_ENTRIES PROVIDED_.

>>>

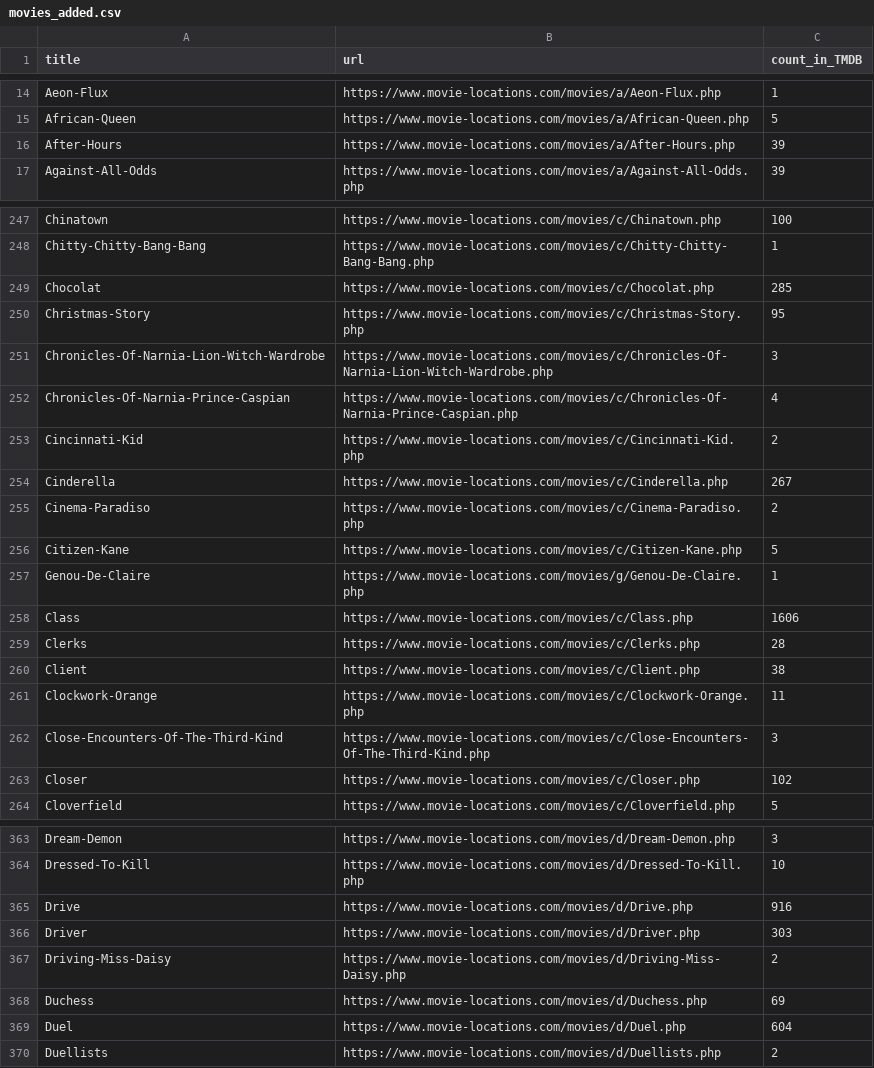
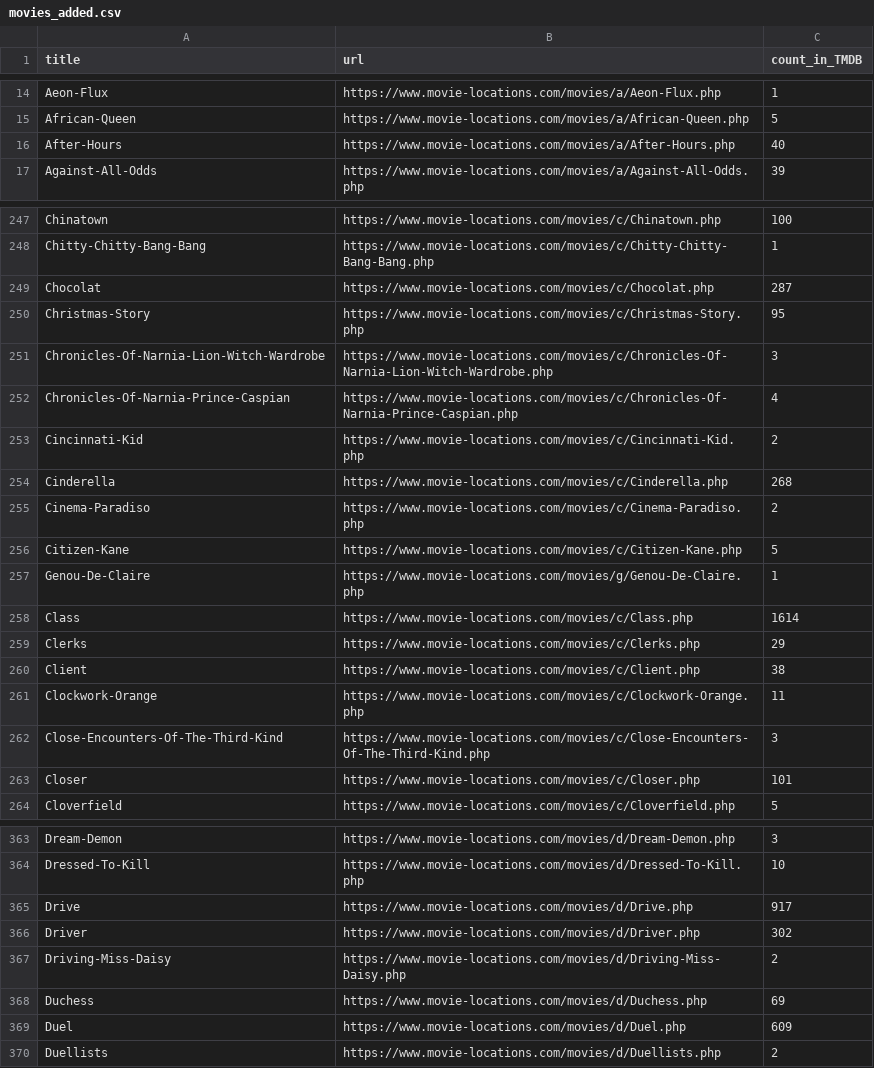
Before and after one commit to MaxSummerer/CineTrip, a CSV file: movies_added.csv, drawn as a sheet; only a part is shown, gaps mark what is left out; the diff covers the shown part only.

```diff
--- a/movies_added.csv
+++ b/movies_added.csv
@@ -15,3 +15,3 @@ Aeon-Flux,https://www.movie-locations.com/movies/a/Aeon-Flux.php,1
 African-Queen,https://www.movie-locations.com/movies/a/African-Queen.php,5
-After-Hours,https://www.movie-locations.com/movies/a/After-Hours.php,39
+After-Hours,https://www.movie-locations.com/movies/a/After-Hours.php,40
 Against-All-Odds,https://www.movie-locations.com/movies/a/Against-All-Odds.php,39
@@ -248,3 +248,3 @@ Chinatown,https://www.movie-locations.com/movies/c/Chinatown.php,100
 Chitty-Chitty-Bang-Bang,https://www.movie-locations.com/movies/c/Chitty-Chitty-Bang-Bang.php,1
-Chocolat,https://www.movie-locations.com/movies/c/Chocolat.php,285
+Chocolat,https://www.movie-locations.com/movies/c/Chocolat.php,287
 Christmas-Story,https://www.movie-locations.com/movies/c/Christmas-Story.php,95
@@ -253,3 +253,3 @@ Chronicles-Of-Narnia-Prince-Caspian,https://www.movie-locations.com/movies/c/Chr
 Cincinnati-Kid,https://www.movie-locations.com/movies/c/Cincinnati-Kid.php,2
-Cinderella,https://www.movie-locations.com/movies/c/Cinderella.php,267
+Cinderella,https://www.movie-locations.com/movies/c/Cinderella.php,268
 Cinema-Paradiso,https://www.movie-locations.com/movies/c/Cinema-Paradiso.php,2
@@ -257,4 +257,4 @@ Citizen-Kane,https://www.movie-locations.com/movies/c/Citizen-Kane.php,5
 Genou-De-Claire,https://www.movie-locations.com/movies/g/Genou-De-Claire.php,1
-Class,https://www.movie-locations.com/movies/c/Class.php,1606
-Clerks,https://www.movie-locations.com/movies/c/Clerks.php,28
+Class,https://www.movie-locations.com/movies/c/Class.php,1614
+Clerks,https://www.movie-locations.com/movies/c/Clerks.php,29
 Client,https://www.movie-locations.com/movies/c/Client.php,38
@@ -262,3 +262,3 @@ Clockwork-Orange,https://www.movie-locations.com/movies/c/Clockwork-Orange.php,1
 Close-Encounters-Of-The-Third-Kind,https://www.movie-locations.com/movies/c/Close-Encounters-Of-The-Third-Kind.php,3
-Closer,https://www.movie-locations.com/movies/c/Closer.php,102
+Closer,https://www.movie-locations.com/movies/c/Closer.php,101
 Cloverfield,https://www.movie-locations.com/movies/c/Cloverfield.php,5
@@ -364,7 +364,7 @@ Dream-Demon,https://www.movie-locations.com/movies/d/Dream-Demon.php,3
 Dressed-To-Kill,https://www.movie-locations.com/movies/d/Dressed-To-Kill.php,10
-Drive,https://www.movie-locations.com/movies/d/Drive.php,916
-Driver,https://www.movie-locations.com/movies/d/Driver.php,303
+Drive,https://www.movie-locations.com/movies/d/Drive.php,917
+Driver,https://www.movie-locations.com/movies/d/Driver.php,302
 Driving-Miss-Daisy,https://www.movie-locations.com/movies/d/Driving-Miss-Daisy.php,2
 Duchess,https://www.movie-locations.com/movies/d/Duchess.php,69
-Duel,https://www.movie-locations.com/movies/d/Duel.php,604
+Duel,https://www.movie-locations.com/movies/d/Duel.php,609
 Duellists,https://www.movie-locations.com/movies/d/Duellists.php,2
```
Also changed, not shown: 92 edited cells elsewhere in this file, 1 other file.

<<<

Write out the data above exactly, minus any images.

Before and after one commit to MaxSummerer/CineTrip, a CSV file: movies_added.csv, drawn as a sheet; only a part is shown, gaps mark what is left out; the diff covers the shown part only.

```diff
--- a/movies_added.csv
+++ b/movies_added.csv
@@ -15,3 +15,3 @@ Aeon-Flux,https://www.movie-locations.com/movies/a/Aeon-Flux.php,1
 African-Queen,https://www.movie-locations.com/movies/a/African-Queen.php,5
-After-Hours,https://www.movie-locations.com/movies/a/After-Hours.php,39
+After-Hours,https://www.movie-locations.com/movies/a/After-Hours.php,40
 Against-All-Odds,https://www.movie-locations.com/movies/a/Against-All-Odds.php,39
@@ -248,3 +248,3 @@ Chinatown,https://www.movie-locations.com/movies/c/Chinatown.php,100
 Chitty-Chitty-Bang-Bang,https://www.movie-locations.com/movies/c/Chitty-Chitty-Bang-Bang.php,1
-Chocolat,https://www.movie-locations.com/movies/c/Chocolat.php,285
+Chocolat,https://www.movie-locations.com/movies/c/Chocolat.php,287
 Christmas-Story,https://www.movie-locations.com/movies/c/Christmas-Story.php,95
@@ -253,3 +253,3 @@ Chronicles-Of-Narnia-Prince-Caspian,https://www.movie-locations.com/movies/c/Chr
 Cincinnati-Kid,https://www.movie-locations.com/movies/c/Cincinnati-Kid.php,2
-Cinderella,https://www.movie-locations.com/movies/c/Cinderella.php,267
+Cinderella,https://www.movie-locations.com/movies/c/Cinderella.php,268
 Cinema-Paradiso,https://www.movie-locations.com/movies/c/Cinema-Paradiso.php,2
@@ -257,4 +257,4 @@ Citizen-Kane,https://www.movie-locations.com/movies/c/Citizen-Kane.php,5
 Genou-De-Claire,https://www.movie-locations.com/movies/g/Genou-De-Claire.php,1
-Class,https://www.movie-locations.com/movies/c/Class.php,1606
-Clerks,https://www.movie-locations.com/movies/c/Clerks.php,28
+Class,https://www.movie-locations.com/movies/c/Class.php,1614
+Clerks,https://www.movie-locations.com/movies/c/Clerks.php,29
 Client,https://www.movie-locations.com/movies/c/Client.php,38
@@ -262,3 +262,3 @@ Clockwork-Orange,https://www.movie-locations.com/movies/c/Clockwork-Orange.php,1
 Close-Encounters-Of-The-Third-Kind,https://www.movie-locations.com/movies/c/Close-Encounters-Of-The-Third-Kind.php,3
-Closer,https://www.movie-locations.com/movies/c/Closer.php,102
+Closer,https://www.movie-locations.com/movies/c/Closer.php,101
 Cloverfield,https://www.movie-locations.com/movies/c/Cloverfield.php,5
@@ -364,7 +364,7 @@ Dream-Demon,https://www.movie-locations.com/movies/d/Dream-Demon.php,3
 Dressed-To-Kill,https://www.movie-locations.com/movies/d/Dressed-To-Kill.php,10
-Drive,https://www.movie-locations.com/movies/d/Drive.php,916
-Driver,https://www.movie-locations.com/movies/d/Driver.php,303
+Drive,https://www.movie-locations.com/movies/d/Drive.php,917
+Driver,https://www.movie-locations.com/movies/d/Driver.php,302
 Driving-Miss-Daisy,https://www.movie-locations.com/movies/d/Driving-Miss-Daisy.php,2
 Duchess,https://www.movie-locations.com/movies/d/Duchess.php,69
-Duel,https://www.movie-locations.com/movies/d/Duel.php,604
+Duel,https://www.movie-locations.com/movies/d/Duel.php,609
 Duellists,https://www.movie-locations.com/movies/d/Duellists.php,2
```
Also changed, not shown: 92 edited cells elsewhere in this file, 1 other file.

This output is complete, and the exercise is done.